#### EXERCISE GOAL:
Every record that follows should be copied exactly. No picture belongs in the copy.

Before-and-after change records

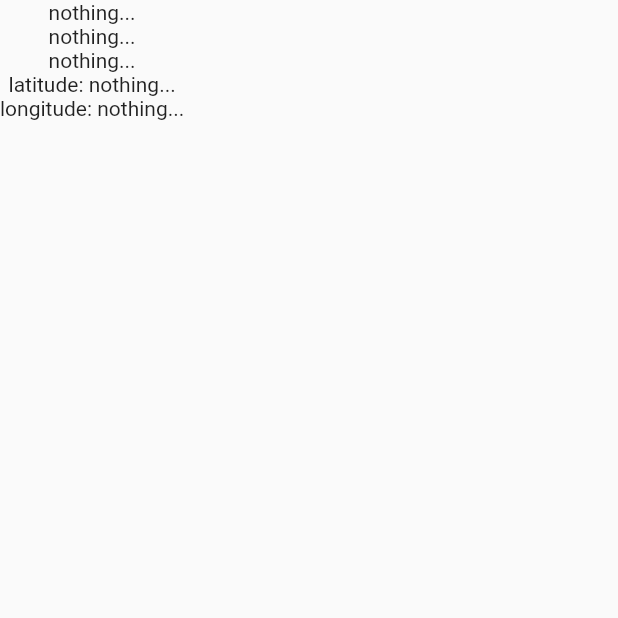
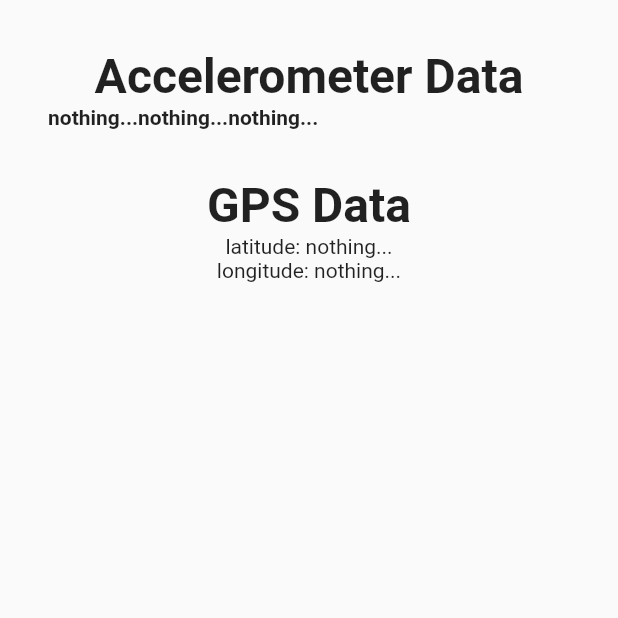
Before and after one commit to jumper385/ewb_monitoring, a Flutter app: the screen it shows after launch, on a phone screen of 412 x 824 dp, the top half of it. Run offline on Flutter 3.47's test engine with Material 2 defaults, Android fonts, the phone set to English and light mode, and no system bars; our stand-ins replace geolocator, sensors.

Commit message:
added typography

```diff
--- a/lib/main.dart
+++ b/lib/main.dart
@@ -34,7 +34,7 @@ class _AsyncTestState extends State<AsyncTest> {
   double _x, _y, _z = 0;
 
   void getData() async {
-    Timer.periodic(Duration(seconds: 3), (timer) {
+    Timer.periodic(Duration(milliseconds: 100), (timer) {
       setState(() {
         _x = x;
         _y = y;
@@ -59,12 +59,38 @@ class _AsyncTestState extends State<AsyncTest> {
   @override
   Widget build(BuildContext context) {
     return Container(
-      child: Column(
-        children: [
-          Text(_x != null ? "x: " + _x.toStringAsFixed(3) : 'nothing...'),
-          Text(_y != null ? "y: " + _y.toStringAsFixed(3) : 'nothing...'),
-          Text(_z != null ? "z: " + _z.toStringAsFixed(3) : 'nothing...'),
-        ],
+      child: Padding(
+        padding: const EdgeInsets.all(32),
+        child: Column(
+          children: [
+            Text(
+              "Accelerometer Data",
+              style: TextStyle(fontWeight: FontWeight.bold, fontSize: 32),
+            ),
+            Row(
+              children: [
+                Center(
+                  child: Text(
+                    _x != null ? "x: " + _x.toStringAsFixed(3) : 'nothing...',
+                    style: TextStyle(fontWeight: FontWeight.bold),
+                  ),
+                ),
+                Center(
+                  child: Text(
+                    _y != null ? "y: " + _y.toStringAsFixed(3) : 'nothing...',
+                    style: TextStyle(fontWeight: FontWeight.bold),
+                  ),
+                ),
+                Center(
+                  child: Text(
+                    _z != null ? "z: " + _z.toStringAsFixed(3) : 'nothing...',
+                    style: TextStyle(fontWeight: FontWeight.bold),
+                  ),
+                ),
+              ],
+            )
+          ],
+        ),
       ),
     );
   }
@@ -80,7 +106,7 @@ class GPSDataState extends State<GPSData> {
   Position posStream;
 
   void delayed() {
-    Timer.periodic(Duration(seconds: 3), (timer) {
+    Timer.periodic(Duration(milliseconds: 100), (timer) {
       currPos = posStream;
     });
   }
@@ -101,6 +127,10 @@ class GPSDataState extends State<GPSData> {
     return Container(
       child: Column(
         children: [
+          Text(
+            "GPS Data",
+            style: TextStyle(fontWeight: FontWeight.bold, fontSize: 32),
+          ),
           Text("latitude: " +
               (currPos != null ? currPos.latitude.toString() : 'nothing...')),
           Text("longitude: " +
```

#### OUTPUT FOR THIS TASK:
Before and after one commit to jumper385/ewb_monitoring, a Flutter app: the screen it shows after launch, on a phone screen of 412 x 824 dp, the top half of it. Run offline on Flutter 3.47's test engine with Material 2 defaults, Android fonts, the phone set to English and light mode, and no system bars; our stand-ins replace geolocator, sensors.

Commit message:
added typography

```diff
--- a/lib/main.dart
+++ b/lib/main.dart
@@ -34,7 +34,7 @@ class _AsyncTestState extends State<AsyncTest> {
   double _x, _y, _z = 0;
 
   void getData() async {
-    Timer.periodic(Duration(seconds: 3), (timer) {
+    Timer.periodic(Duration(milliseconds: 100), (timer) {
       setState(() {
         _x = x;
         _y = y;
@@ -59,12 +59,38 @@ class _AsyncTestState extends State<AsyncTest> {
   @override
   Widget build(BuildContext context) {
     return Container(
-      child: Column(
-        children: [
-          Text(_x != null ? "x: " + _x.toStringAsFixed(3) : 'nothing...'),
-          Text(_y != null ? "y: " + _y.toStringAsFixed(3) : 'nothing...'),
-          Text(_z != null ? "z: " + _z.toStringAsFixed(3) : 'nothing...'),
-        ],
+      child: Padding(
+        padding: const EdgeInsets.all(32),
+        child: Column(
+          children: [
+            Text(
+              "Accelerometer Data",
+              style: TextStyle(fontWeight: FontWeight.bold, fontSize: 32),
+            ),
+            Row(
+              children: [
+                Center(
+                  child: Text(
+                    _x != null ? "x: " + _x.toStringAsFixed(3) : 'nothing...',
+                    style: TextStyle(fontWeight: FontWeight.bold),
+                  ),
+                ),
+                Center(
+                  child: Text(
+                    _y != null ? "y: " + _y.toStringAsFixed(3) : 'nothing...',
+                    style: TextStyle(fontWeight: FontWeight.bold),
+                  ),
+                ),
+                Center(
+                  child: Text(
+                    _z != null ? "z: " + _z.toStringAsFixed(3) : 'nothing...',
+                    style: TextStyle(fontWeight: FontWeight.bold),
+                  ),
+                ),
+              ],
+            )
+          ],
+        ),
       ),
     );
   }
@@ -80,7 +106,7 @@ class GPSDataState extends State<GPSData> {
   Position posStream;
 
   void delayed() {
-    Timer.periodic(Duration(seconds: 3), (timer) {
+    Timer.periodic(Duration(milliseconds: 100), (timer) {
       currPos = posStream;
     });
   }
@@ -101,6 +127,10 @@ class GPSDataState extends State<GPSData> {
     return Container(
       child: Column(
         children: [
+          Text(
+            "GPS Data",
+            style: TextStyle(fontWeight: FontWeight.bold, fontSize: 32),
+          ),
           Text("latitude: " +
               (currPos != null ? currPos.latitude.toString() : 'nothing...')),
           Text("longitude: " +
```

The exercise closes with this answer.